Lately, I've had this overwhelming urge to go to Morocco. It's hot, colorful, and they speak French. Not to mention the intrigue of spicy couscous with apricots...

May 22, 2011

Date nut truffles

Yesterday was the ultimate rest day. I had been up until about 2am, between Sarah's party and then a late night conversation with a friend of mine. I woke up early-ish for a Culinary Historians meeting about Indian slow cooking, then headed home and ate the cold oatmeal I cooked before the meeting but just didn't feel hungry enough to eat yet:


1/2 cup oatmeal with a handful of blueberries and blackberries, plus a tablespoon of unsweetened coconut flakes from the bulk bins at Whole Foods. The berries were super sweet, it was wonderful.

I thought about going to the gym, and then realized that laying down on the couch sounded a lot better. I ran 3.5 miles on the lake shore paths on Friday and just missed the bus home, so instead of waiting for the next one, I just kept walking until I got home - about 6 miles. Add in a mile and a half of walking to/on the lake shore path earlier, plus a little sunburn, and my whole body was still quite tired on Saturday afternoon.

I slept for about two hours, woke up and ate some lunch:


Quinoa with mango, rainbow peppers, and baked tofu. I sat on the couch, crunching away, and decided I felt like sleeping some more. So I put my bowl in the sink, drank some water, and passed out ... for another three hours.

When my body wants to sleep for five hours midday, I need to listen to it and just let it happen. I haven't taken a proper rest day in a while - my last few have been pretty active, with walks at least 5 miles long. So it was really kind of nice to just curl up and let my body recuperate.

I woke up and took stock of what was in the fridge. I wasn't feeling too hungry, but I cooked up a bunch of greens I had in my fridge that were starting to wilt that I'll eat today:


Bok choy, and a mix of spinach, kale, and collards that I tossed up with garlic, two diced tomatoes, a handful of diced rainbow peppers, and some spices (my Usual Suspects - cumin, chili powder, and red pepper flakes).

While cooking, I set my camera on the counter next to the sink and turned on the self-timer:


Nothing makes me smile like a progress collage.

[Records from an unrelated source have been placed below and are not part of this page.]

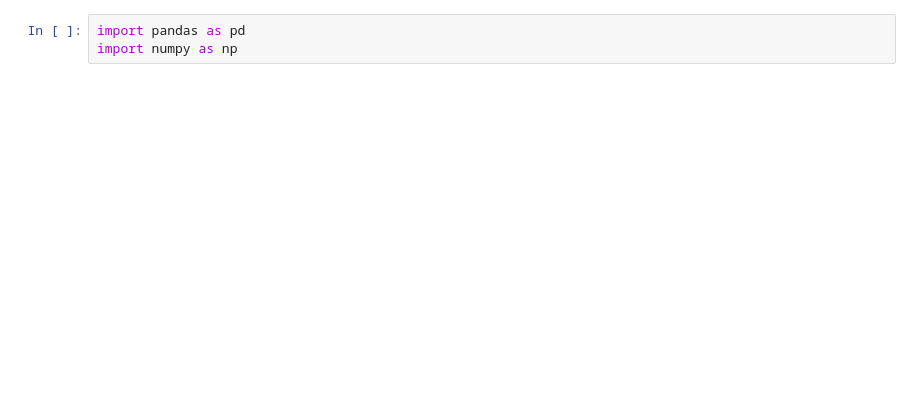
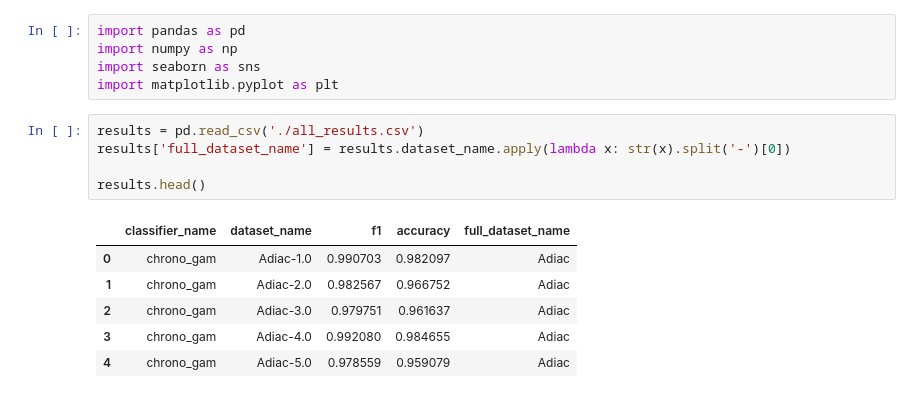
Before and after one commit to jose-gilberto/chronogam, a Jupyter notebook: result/result_analysis.ipynb, the cells around one changed output. Drawn from its saved outputs; the diff is of its cells as text; blank space fills up the shorter version.

```diff
--- a/result/result_analysis.ipynb
+++ b/result/result_analysis.ipynb
@@ -1,3 +1,17 @@
 # %%
 import pandas as pd
 import numpy as np
+import seaborn as sns
+import matplotlib.pyplot as plt
+# %%
+results = pd.read_csv('./all_results.csv')
+results['full_dataset_name'] = results.dataset_name.apply(lambda x: str(x).split('-')[0])
+
+results.head()
+# %% [output]
+|  | classifier_name | dataset_name | f1 | accuracy | full_dataset_name |
+| 0 | chrono_gam | Adiac-1.0 | 0.990703 | 0.982097 | Adiac |
+| 1 | chrono_gam | Adiac-2.0 | 0.982567 | 0.966752 | Adiac |
+| 2 | chrono_gam | Adiac-3.0 | 0.979751 | 0.961637 | Adiac |
+| 3 | chrono_gam | Adiac-4.0 | 0.992080 | 0.984655 | Adiac |
+| 4 | chrono_gam | Adiac-5.0 | 0.978559 | 0.959079 | Adiac |
```
Also changed, not shown: parts of 30 cells of this notebook, 26 other files.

I really love cooking - structured and repetitive, it's always been something I do to calm my stresses. So I love that I can still do it in a healthy way, without going overboard with my eating.

For today's recipe, I'd like to share a delicious treat I made for Sarah's birthday fĂȘte: date nut truffles. Think Larabar, but in a delicious poppable form.


I made two varieties: chocolate orange and ginger snap. Oh my goodness, delicious.
2/3 cup pitted dates (about 15)
1 cup almonds
1 tbsp. unsweetened coconut flakes

For chocolate orange:
1 tsp. orange extract
1 tbsp. unsweetened cocoa powder

For ginger snap:
1 tsp. vanilla extract
1 tsp. ginger
1 tsp. cinnamon
1 tsp. pumpkin pie spice
Grind almonds in a food processor until very fine; set aside. Chop dates in a food processor until finely chopped. Add in your spices, coconut flakes, and almonds, and pulse until well mixed. Using a melon baller or tablespoon measurer, scoop out truffle-sized balls and place them on waxed paper - it should make about 15 truffles. Refrigerate until ready to serve.


I then decided to take them to the next level and spoon over some melted carob chips - the chocolate orange ones I covered, and the ginger snap ones I just drizzled with leftover carob. Delightful, chewy, and sweet without being overpowering.

Like many vegan desserts, it's important to keep in mind that "vegan" doesn't mean fat free or calorie free (for these, the ginger snap ones are about 90 calories each, and the chocolate orange ones are 100 [with carob]). It just means no animal products and less processed, and you can hopefully feel a little better about enjoying it.

What about you? What's something delicious-yet-healthier that you've enjoyed lately?